Monday, April 11, 2011

Don't Walk Me Home

This is a tricky post to write, because the people who offer to walk me home are friends who like me enough that they want to trade their own time and convenience for my safety. That is incredibly nice, and if one of said friends is reading this: your affection and concern are noted and I am not ungrateful. I'll usually turn down these offers, though; it's one part stubborn independence and three parts political statement.

I am zealously protective of my freedom. That freedom is severely curtailed if I adopt the viewpoint that I need an escort to walk around at night. Women need to be able to wander around by themselves, to take the late bus home after getting drunk downtown, to stroll over to friends' houses after dark. They shouldn't have the additional economic burden of having to have a car just because they're female. It's not fair or reasonable.

Part of our fear is due to a common misconception about rape. American women are frequently subjected to sexual violence, but it's not from crazy men jumping out from the bushes. It's at the hands of men they know. Really, a woman is safer walking home alone than she is with a male friend.

There's also a frequent worry about "bad" neighborhoods. Now, if you actually have statistics that X neighborhood has an unusually high rate of stranger-rapes and muggings, that's one thing. But mostly people just equate black neighborhood with "bad" neighborhood, and I refuse to participate in that.

It's up to each of us, obviously, to decide when and where we feel safe. I happen to feel safe walking home alone after dark in Gainesville. After all, they caught Danny Rolling.


  1. To me, your post touches on two of the most important things to think about in this kind of scenario: event probability and event valuation.

    Given a set of events X = {x|x is an event} with a set of event probabilities P = {P(x)|P(x) is the probability of event x} and a set of event valuations V = {V(x)|V(x) is the value ascribed to event x}, the expectation value is given by = sum (over x in X) V(x) * P(x). Both P and V are dependent on the priors for the person experiencing the events.

    So for you, the set of possible events for walking home at night includes violent assault but the probability is low and the comparative valuation based on your desire for freedom is relatively low. Thus your expected value for walking home has a high personal valuation.

    I find this type of approach useful in understanding many situations where I see someone take a different approach than I (or someone else) would have. For instance, take a bar setting where a man approaches a women and tries to chat her up. Though the event is the same, the priors can be quite different. For a man, the event can easily have a slight positive or neutral valuation (e.g., they have little risk of bodily harm, and they might have a positive encounter (however they define that)). For a women, the event can easily have a negative valuation (e.g., most of the men who have tried to chat them up before were jerks who wasted her time and reminded her about how much the patriarchy sucks).

    For me, as a privileged person, I find it useful to help me remember that my experiences are not universal, as your post states.

  2. Andrew, if you don't write a guest post for us soon, I'm going to start taking your comments and publishing them as posts instead :D

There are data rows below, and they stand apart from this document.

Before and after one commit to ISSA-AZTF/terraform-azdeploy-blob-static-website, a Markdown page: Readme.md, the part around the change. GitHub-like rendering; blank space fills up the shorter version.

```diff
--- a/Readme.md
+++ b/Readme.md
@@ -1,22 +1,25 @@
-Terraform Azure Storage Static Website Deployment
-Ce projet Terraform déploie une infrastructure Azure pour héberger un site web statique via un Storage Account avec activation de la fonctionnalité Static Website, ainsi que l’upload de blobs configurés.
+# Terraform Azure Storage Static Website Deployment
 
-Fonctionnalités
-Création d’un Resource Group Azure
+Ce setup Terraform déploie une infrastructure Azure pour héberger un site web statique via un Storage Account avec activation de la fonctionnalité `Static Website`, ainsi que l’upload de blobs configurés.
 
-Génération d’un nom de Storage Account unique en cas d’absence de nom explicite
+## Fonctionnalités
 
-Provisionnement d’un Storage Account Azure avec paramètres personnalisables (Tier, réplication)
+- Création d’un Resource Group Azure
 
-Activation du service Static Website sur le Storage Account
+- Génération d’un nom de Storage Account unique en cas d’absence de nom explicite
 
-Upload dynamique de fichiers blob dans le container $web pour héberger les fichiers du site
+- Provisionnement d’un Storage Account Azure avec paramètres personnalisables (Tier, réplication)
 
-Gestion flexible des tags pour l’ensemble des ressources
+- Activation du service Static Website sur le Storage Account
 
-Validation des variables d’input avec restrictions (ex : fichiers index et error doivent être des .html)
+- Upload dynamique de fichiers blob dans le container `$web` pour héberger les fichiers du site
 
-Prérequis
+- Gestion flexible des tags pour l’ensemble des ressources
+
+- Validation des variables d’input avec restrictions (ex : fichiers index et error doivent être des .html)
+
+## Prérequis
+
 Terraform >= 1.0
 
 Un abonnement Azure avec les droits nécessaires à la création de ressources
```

  3. You're free to bump my comments, if you like, but this one in particular needs a few charts.

  4. One thing that I find interesting about the worries about certain neighborhoods etc is that it makes the monster "Out There," which, as you pointed out, is unlikely. Most women (and some men) will be assaulted by men then know or at least they at least know through mutual friends.

    When we do make the monster Out There we ignore the monster within i.e. the ex boyfriend, the mutual friend of friend, the person we meet at a party, etc. It is one way that keeps women in danger.

    There's a similar argument made with the stereotype of homosexual men as child predator. By typecasting the villain as outside the family, people tend not to look for signs of abuse from within their own circle. By keeping the Monster outside of their sphere they unknowingly ignore what might be right in front of them.

  5. @Elizabeth You're totally right about the misrepresentation of dangers, shifting the source to something Out There.

    I think it's similar to how media reports health risks ( -- risks with low morbidity like SARS get less coverage than high morbidity risks like smoking. For various reasons, media exposure differs from reality, which gives people the wrong impression about the relevant prevalence. This is particularly harmful in cases like sexual assault and abduction, as the biggest danger is from those close to the victim. Yet the impression from the media is that all missing children are White blonde girls and that sexual assault happens most in dark alleys and byways.

    Often these narratives reify the notion that femininity is White and fragile, needing to be protected while non-White masculinity is aggressive and threatening. This narrative has existed in some form for at least 150 years, yet it persists (and is present all over the US, not just in the South).